## Assignment
Counting only lines below that hold "margin", give the total alone.

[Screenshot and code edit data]
··········

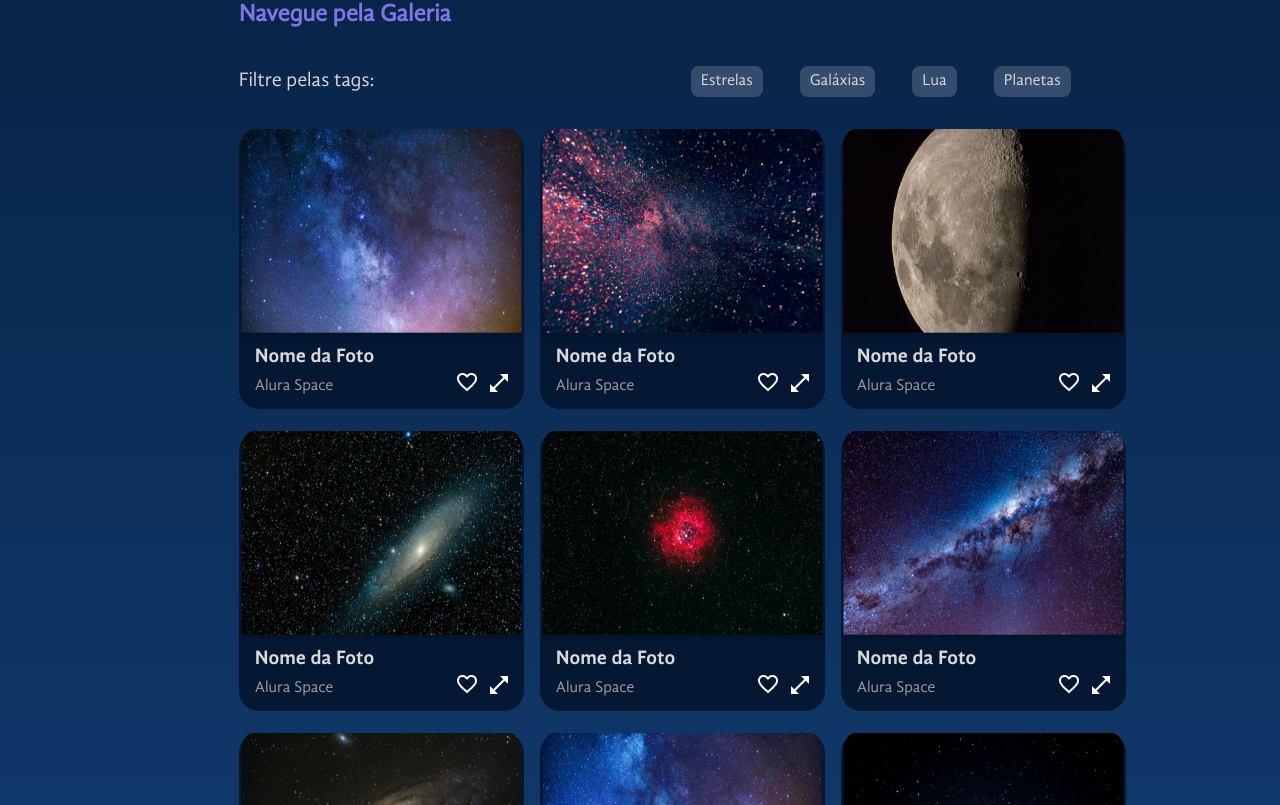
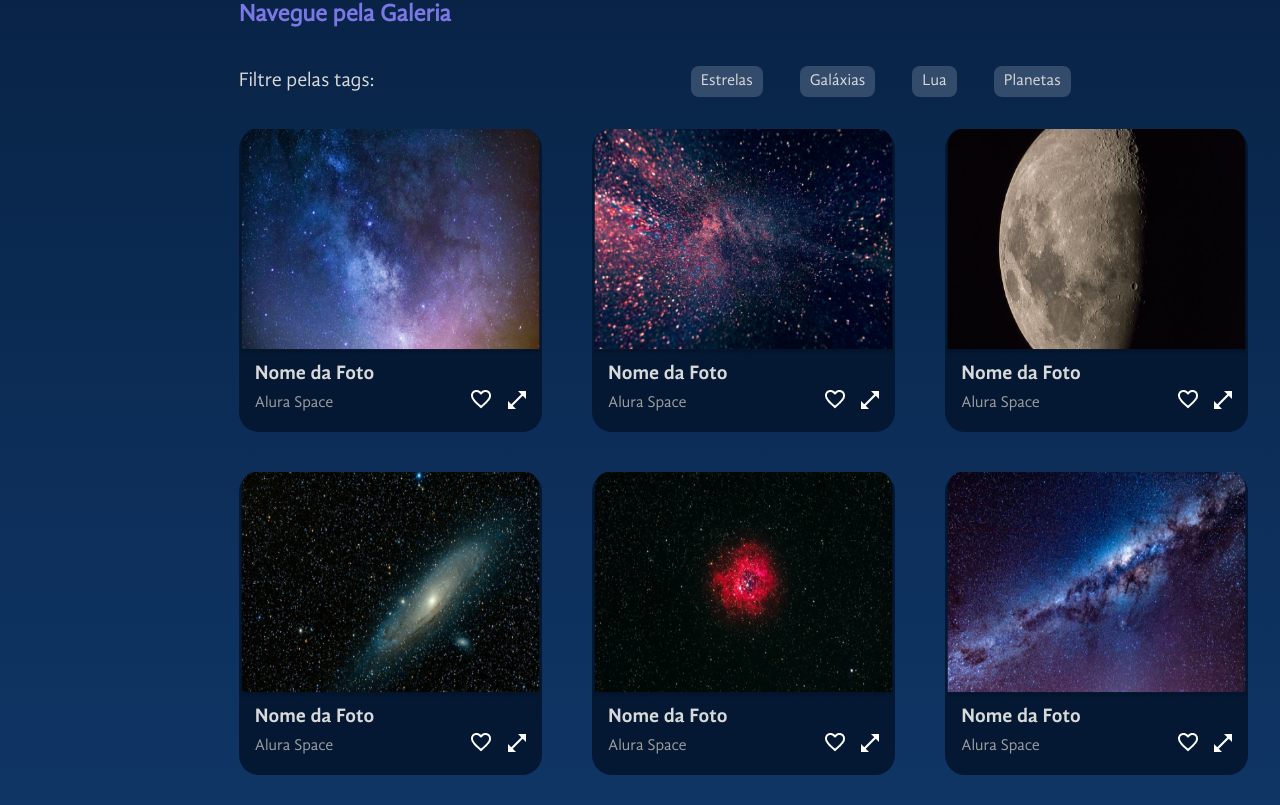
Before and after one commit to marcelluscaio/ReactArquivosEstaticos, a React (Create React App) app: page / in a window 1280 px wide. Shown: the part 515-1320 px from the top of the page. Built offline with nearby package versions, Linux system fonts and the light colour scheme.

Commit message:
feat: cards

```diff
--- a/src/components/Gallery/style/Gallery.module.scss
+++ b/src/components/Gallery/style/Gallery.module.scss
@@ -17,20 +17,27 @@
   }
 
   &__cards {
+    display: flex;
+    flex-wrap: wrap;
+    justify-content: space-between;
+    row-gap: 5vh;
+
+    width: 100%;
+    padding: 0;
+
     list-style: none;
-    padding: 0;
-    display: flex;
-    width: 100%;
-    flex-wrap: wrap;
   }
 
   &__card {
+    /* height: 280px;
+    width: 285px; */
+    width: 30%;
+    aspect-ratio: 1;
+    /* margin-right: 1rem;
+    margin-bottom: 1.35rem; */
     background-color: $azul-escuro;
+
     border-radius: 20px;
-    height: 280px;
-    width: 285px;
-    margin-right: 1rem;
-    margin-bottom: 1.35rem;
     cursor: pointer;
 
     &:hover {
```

··········

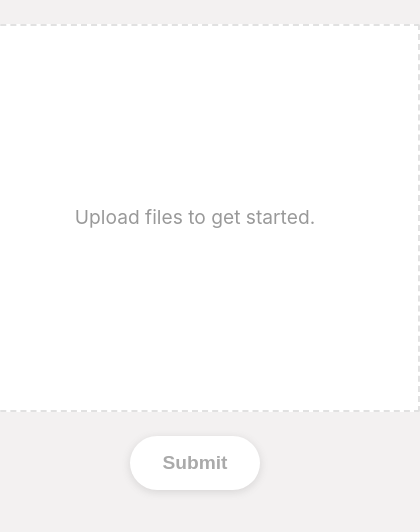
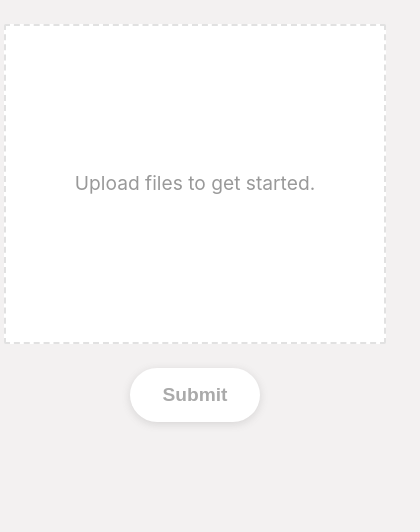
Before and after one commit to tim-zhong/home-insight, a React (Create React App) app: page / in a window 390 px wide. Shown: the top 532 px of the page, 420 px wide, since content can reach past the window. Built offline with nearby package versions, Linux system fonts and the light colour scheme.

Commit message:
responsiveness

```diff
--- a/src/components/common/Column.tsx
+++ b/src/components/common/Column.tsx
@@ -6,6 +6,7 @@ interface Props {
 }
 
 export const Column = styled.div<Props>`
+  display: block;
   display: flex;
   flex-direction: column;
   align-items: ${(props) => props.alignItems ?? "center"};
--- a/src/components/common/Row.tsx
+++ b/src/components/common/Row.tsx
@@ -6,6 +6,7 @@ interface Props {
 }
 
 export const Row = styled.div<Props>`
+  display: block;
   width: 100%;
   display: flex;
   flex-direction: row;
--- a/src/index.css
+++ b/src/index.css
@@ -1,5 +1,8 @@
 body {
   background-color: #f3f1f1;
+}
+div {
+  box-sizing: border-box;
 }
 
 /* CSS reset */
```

··········

## Output of the exercise
4